→ Exercise aim:
Check each line of the records for "Atom"; collect those that have it.

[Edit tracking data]
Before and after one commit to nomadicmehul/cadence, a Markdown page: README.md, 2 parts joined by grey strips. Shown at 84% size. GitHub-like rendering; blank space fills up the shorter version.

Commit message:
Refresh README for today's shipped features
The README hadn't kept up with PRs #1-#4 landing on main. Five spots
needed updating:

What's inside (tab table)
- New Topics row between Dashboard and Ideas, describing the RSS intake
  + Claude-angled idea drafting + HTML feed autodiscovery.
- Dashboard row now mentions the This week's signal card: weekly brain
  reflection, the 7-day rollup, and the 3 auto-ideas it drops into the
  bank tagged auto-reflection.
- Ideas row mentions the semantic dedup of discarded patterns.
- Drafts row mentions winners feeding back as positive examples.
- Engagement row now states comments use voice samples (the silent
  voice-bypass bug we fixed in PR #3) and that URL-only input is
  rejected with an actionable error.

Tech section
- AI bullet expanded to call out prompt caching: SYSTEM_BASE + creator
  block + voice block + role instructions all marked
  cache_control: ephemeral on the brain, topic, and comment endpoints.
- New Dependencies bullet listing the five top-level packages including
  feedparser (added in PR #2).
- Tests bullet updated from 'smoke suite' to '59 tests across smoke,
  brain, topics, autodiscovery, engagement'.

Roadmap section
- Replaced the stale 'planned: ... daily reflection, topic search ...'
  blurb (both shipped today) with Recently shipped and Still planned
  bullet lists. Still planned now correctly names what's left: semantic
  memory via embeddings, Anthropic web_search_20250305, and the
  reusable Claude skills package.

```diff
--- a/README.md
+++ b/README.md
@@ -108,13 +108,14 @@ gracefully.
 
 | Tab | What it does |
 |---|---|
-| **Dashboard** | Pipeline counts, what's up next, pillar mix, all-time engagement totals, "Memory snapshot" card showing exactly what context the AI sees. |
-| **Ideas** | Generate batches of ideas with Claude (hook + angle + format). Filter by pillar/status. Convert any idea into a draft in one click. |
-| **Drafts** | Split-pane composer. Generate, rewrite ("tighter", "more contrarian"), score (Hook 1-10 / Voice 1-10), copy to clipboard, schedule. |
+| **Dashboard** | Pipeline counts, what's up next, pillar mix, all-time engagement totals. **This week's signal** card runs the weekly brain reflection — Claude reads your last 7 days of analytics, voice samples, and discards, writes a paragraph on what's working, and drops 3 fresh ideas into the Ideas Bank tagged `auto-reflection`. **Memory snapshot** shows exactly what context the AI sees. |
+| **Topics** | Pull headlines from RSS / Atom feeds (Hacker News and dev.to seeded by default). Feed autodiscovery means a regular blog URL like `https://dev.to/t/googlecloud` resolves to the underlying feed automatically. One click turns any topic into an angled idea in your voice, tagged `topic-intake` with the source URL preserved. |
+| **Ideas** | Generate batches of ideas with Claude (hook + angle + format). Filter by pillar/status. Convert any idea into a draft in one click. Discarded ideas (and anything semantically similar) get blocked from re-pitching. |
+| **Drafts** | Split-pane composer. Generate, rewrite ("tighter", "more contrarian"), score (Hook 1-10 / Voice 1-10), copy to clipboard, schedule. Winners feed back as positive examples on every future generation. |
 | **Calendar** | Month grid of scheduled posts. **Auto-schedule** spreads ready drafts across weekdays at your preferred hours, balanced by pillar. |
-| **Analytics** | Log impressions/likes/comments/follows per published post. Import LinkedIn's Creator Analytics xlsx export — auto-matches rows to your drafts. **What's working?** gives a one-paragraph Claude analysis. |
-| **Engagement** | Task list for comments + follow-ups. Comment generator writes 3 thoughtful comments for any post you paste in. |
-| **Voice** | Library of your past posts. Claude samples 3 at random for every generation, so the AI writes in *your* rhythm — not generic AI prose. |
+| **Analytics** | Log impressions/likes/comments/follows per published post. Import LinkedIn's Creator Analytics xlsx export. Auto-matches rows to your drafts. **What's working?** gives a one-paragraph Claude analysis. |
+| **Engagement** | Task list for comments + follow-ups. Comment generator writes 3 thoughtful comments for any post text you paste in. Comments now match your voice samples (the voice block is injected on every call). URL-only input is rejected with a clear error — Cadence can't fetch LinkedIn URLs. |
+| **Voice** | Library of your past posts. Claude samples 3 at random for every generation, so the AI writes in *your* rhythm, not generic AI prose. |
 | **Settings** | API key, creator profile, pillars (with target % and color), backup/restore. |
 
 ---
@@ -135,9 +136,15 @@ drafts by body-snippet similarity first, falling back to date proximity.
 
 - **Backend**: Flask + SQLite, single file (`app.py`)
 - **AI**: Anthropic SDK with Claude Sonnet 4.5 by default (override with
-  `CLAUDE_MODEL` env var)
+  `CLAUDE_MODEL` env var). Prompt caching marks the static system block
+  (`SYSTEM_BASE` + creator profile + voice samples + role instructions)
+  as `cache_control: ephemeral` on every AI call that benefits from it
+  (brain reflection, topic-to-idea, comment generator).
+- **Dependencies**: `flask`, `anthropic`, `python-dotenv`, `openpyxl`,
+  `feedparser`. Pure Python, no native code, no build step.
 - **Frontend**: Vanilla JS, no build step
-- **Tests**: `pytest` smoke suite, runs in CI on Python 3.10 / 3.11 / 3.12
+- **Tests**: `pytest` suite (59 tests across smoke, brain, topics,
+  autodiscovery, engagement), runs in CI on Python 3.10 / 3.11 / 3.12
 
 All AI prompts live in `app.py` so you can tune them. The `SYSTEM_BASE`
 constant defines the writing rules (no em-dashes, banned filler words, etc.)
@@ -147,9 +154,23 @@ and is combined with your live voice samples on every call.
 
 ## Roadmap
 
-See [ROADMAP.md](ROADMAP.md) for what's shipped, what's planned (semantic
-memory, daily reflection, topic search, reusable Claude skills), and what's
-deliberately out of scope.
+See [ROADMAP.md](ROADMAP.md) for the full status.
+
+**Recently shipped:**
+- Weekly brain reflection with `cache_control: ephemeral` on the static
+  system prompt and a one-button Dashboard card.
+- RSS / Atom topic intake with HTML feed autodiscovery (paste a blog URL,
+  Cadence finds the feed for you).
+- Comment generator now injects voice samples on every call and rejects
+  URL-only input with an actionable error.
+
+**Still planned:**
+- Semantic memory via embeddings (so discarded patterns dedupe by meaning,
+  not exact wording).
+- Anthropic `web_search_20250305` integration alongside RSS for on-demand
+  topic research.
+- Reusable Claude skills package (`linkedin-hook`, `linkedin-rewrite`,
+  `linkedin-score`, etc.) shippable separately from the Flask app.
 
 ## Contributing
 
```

→ Written answer:
+| **Topics** | Pull headlines from RSS / Atom feeds (Hacker News and dev.to seeded by default). Feed autodiscovery means a regular blog URL like `https://dev.to/t/googlecloud` resolves to the underlying feed automatically. One click turns any topic into an angled idea in your voice, tagged `topic-intake` with the source URL preserved. |
+- RSS / Atom topic intake with HTML feed autodiscovery (paste a blog URL,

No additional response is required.